Point Lobos has always been one of my favorite poems. McClure’s awareness of the animal consciousness, and his poems’ organic progressions, lend to his connection with ecology and biology and transference of that visceral undersoul to the reader’s conscience. McClure once said his interest in biology has remained a constant thread through his searching. The piece, as were many post-war avant garde poems, was influenced by French surrealist writer Antonin Artaud, and more specifically as a response in part to the line by Artaud: “It is not possible that in the end the miracle will not occur”.
According to Joanna Pawlik in “Artaud in performance: dissident surrealism and the postwar American literary avant-garde”:
In this poem, McClure expresses his dismay at collective indifference to the natural world: ‘I have been in a spot so full of spirits/That even the most joyful animist/Brooded/When all in sight was less to be cared about/Than death.’

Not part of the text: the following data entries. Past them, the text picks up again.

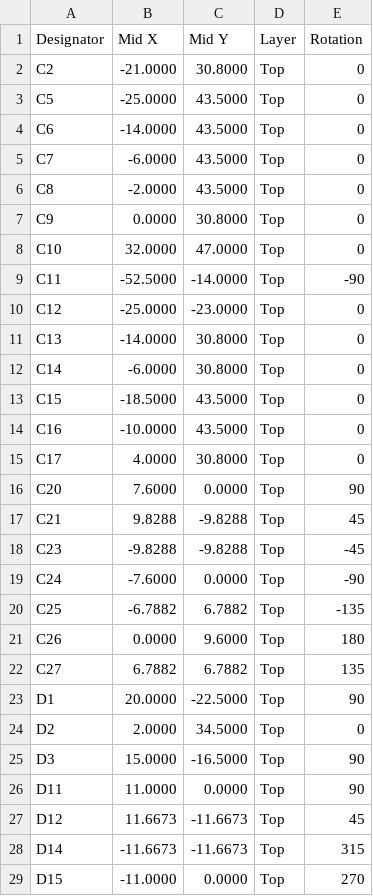
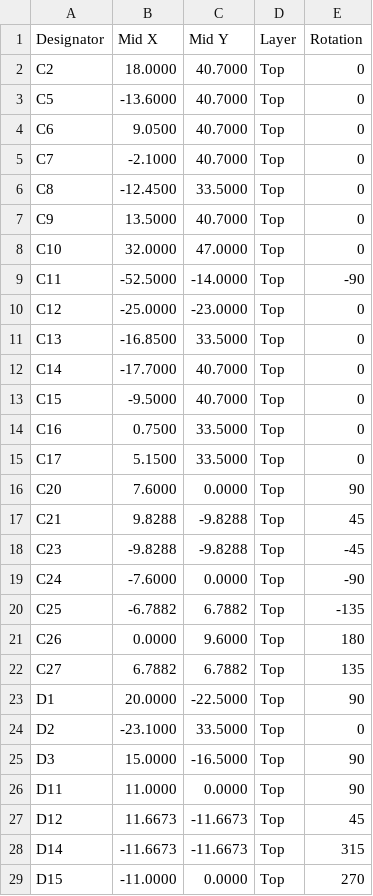
Before and after one commit to hubertciebiada/open-ambient-sensor, a CSV file: hardware/output/jlcpcb/oas-top-CPL.csv, drawn as a sheet; only a part is shown; the diff covers the shown part only.

```diff
--- a/hardware/output/jlcpcb/oas-top-CPL.csv
+++ b/hardware/output/jlcpcb/oas-top-CPL.csv
@@ -1,8 +1,8 @@
 Designator,Mid X,Mid Y,Layer,Rotation
-C2,-21.0000,30.8000,Top,0
-C5,-25.0000,43.5000,Top,0
-C6,-14.0000,43.5000,Top,0
-C7,-6.0000,43.5000,Top,0
-C8,-2.0000,43.5000,Top,0
-C9,0.0000,30.8000,Top,0
+C2,18.0000,40.7000,Top,0
+C5,-13.6000,40.7000,Top,0
+C6,9.0500,40.7000,Top,0
+C7,-2.1000,40.7000,Top,0
+C8,-12.4500,33.5000,Top,0
+C9,13.5000,40.7000,Top,0
 C10,32.0000,47.0000,Top,0
@@ -10,7 +10,7 @@ C11,-52.5000,-14.0000,Top,-90
 C12,-25.0000,-23.0000,Top,0
-C13,-14.0000,30.8000,Top,0
-C14,-6.0000,30.8000,Top,0
-C15,-18.5000,43.5000,Top,0
-C16,-10.0000,43.5000,Top,0
-C17,4.0000,30.8000,Top,0
+C13,-16.8500,33.5000,Top,0
+C14,-17.7000,40.7000,Top,0
+C15,-9.5000,40.7000,Top,0
+C16,0.7500,33.5000,Top,0
+C17,5.1500,33.5000,Top,0
 C20,7.6000,0.0000,Top,90
@@ -23,3 +23,3 @@ C27,6.7882,6.7882,Top,135
 D1,20.0000,-22.5000,Top,90
-D2,2.0000,34.5000,Top,0
+D2,-23.1000,33.5000,Top,0
 D3,15.0000,-16.5000,Top,90
```
Also changed, not shown: 16 edited cells elsewhere in this file, 20 other files.
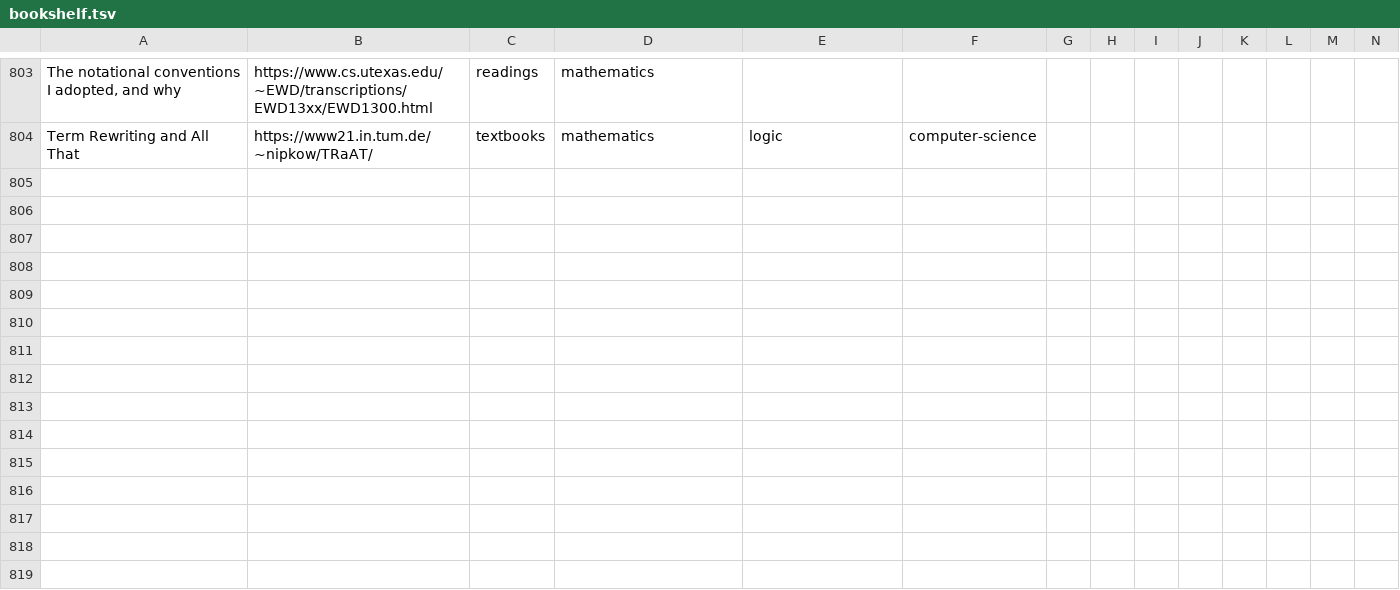
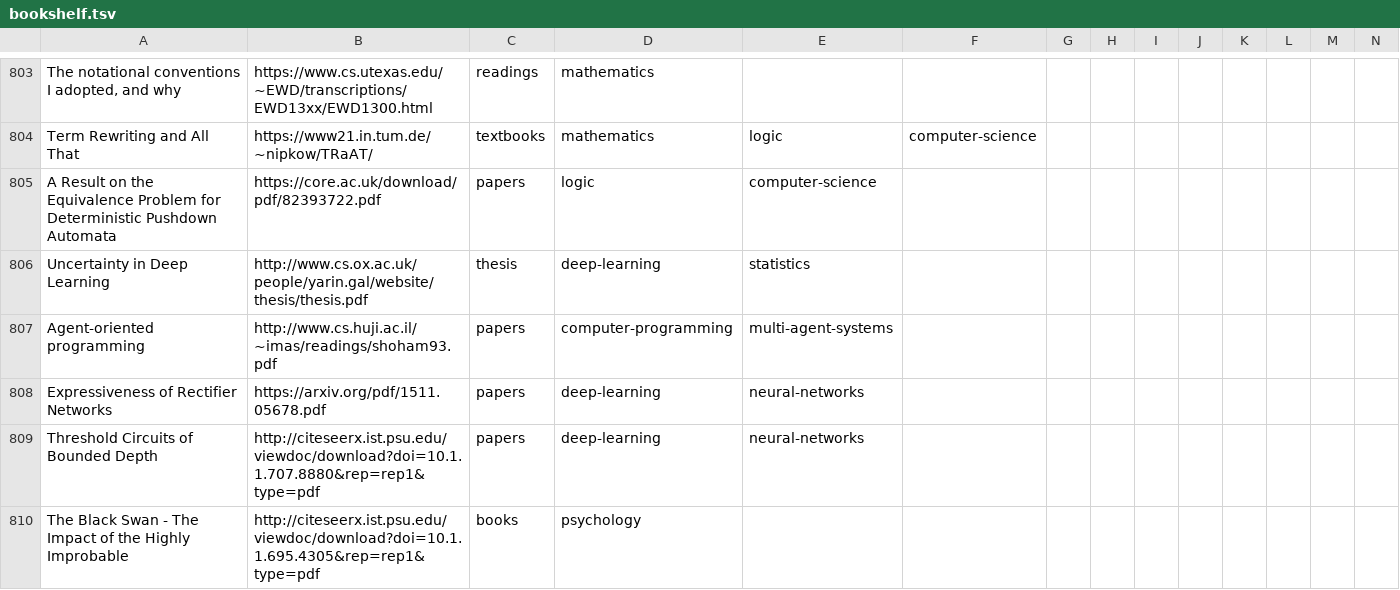
Before and after one commit to marcofavorito/my-bookshelf, a TSV file: bookshelf.tsv, drawn as a sheet; only a part is shown, gaps mark what is left out; rows hold the shown columns only; the diff names each change by its address in the sheet, - before the commit and + after, or states it on an @@ line.

Commit message:
add DL papers + misc

```diff
--- a/bookshelf.tsv
+++ b/bookshelf.tsv
+row 805: A Result on the Equivalence Problem for Deterministic Pushdown Automata | https://core.ac.uk/download/pdf/82393722.pdf | papers | logic | computer-science
+row 806: Uncertainty in Deep Learning | http://www.cs.ox.ac.uk/people/yarin.gal/website/thesis/thesis.pdf | thesis | deep-learning | statistics
+row 807: Agent-oriented programming | http://www.cs.huji.ac.il/~imas/readings/shoham93.pdf | papers | computer-programming | multi-agent-systems
+row 808: Expressiveness of Rectifier Networks | https://arxiv.org/pdf/1511.05678.pdf | papers | deep-learning | neural-networks
+row 809: Threshold Circuits of Bounded Depth | http://citeseerx.ist.psu.edu/viewdoc/download?doi=10.1.1.707.8880&rep=rep1&type=pdf | papers | deep-learning | neural-networks
+row 810: The Black Swan - The Impact of the Highly Improbable | http://citeseerx.ist.psu.edu/viewdoc/download?doi=10.1.1.695.4305&rep=rep1&type=pdf | books | psychology
```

Concern for death distracts from the more deserving task of appreciating and ensuring life’s continuation. Whilst sharing with Artaud a belief in a duality of the spiritual and the physical, according to McClure, the latter is not the barrier to the former as it is in some of Artaud’s work. McClure writes in a comment on the poem, ‘I wanted to join Nature not by my mind but by my viscera – my belly,’ and what remain resolutely separated by the metaphysics of Artaud’s later writing – the physical and the spiritual – have the potential to combine in McClure’s. Concern for the natural world in the immediate present replaces Artaud’s hypothesising about the arrival of a miracle.

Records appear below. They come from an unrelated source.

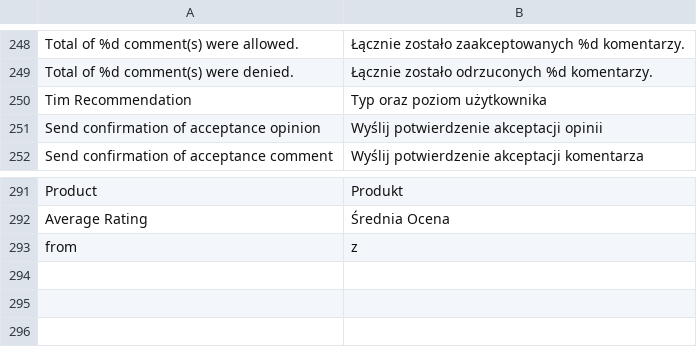
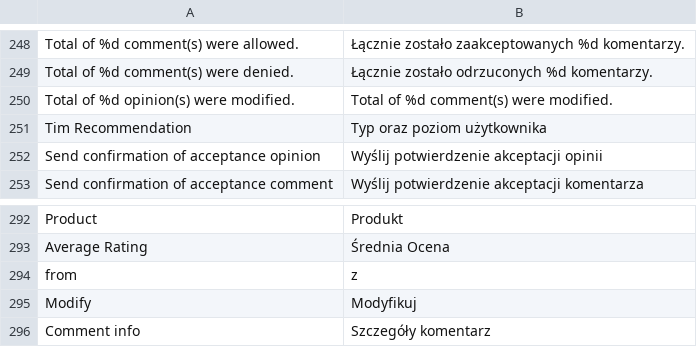
Before and after one commit to Vladishev/recommendation, a CSV file: app/locale/pl_PL/Tim_Recommendation.csv, drawn as a sheet; only a part is shown, gaps mark what is left out; the diff names each change by its address in the sheet, - before the commit and + after, or states it on an @@ line.

```diff
--- a/app/locale/pl_PL/Tim_Recommendation.csv
+++ b/app/locale/pl_PL/Tim_Recommendation.csv
+row 250: Total of %d opinion(s) were modified. | Total of %d comment(s) were modified.
+row 295: Modify | Modyfikuj
+row 296: Comment info | Szczegóły komentarz
```
Also changed, not shown: 11 other files.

McClure was also inspired by Hua-Yen Buddhism, which is also known as the Flower Ornament school. This school of thought differs from Western viewpoints that separate datum of experience; Hua-Yen unifies datum by analyzing relationships. This is somewhat related to physicist Michael Faraday’s “an electric charge must be considered to exist everywhere” and Alfred North Whitehead’s paraphrase of that concept, “the modification of the electromagnetic field at every point of space at each instant owing to the past history of each electron is another way of stating the same fact.” This reminded Paul E. Nelson, who wrote “Inside Dolphin Skull,” of the second part of that poem, titled “Portrait of the Moment”:
Nelson points out:
The history of the electrons that once made up the California poet to whom McClure refers, and the field of energy that represents, along with the sense of honoring the debt McClure owes to Jeffers as a California poet who preceded him. These are elicited in the projective act as Whitehead understood and which McClure has mastered, aligned with a Hua-Yen world view.
From animism to meat science to molecules, McClure’s unique wordsmithing has always broken the walls we build between us and nature.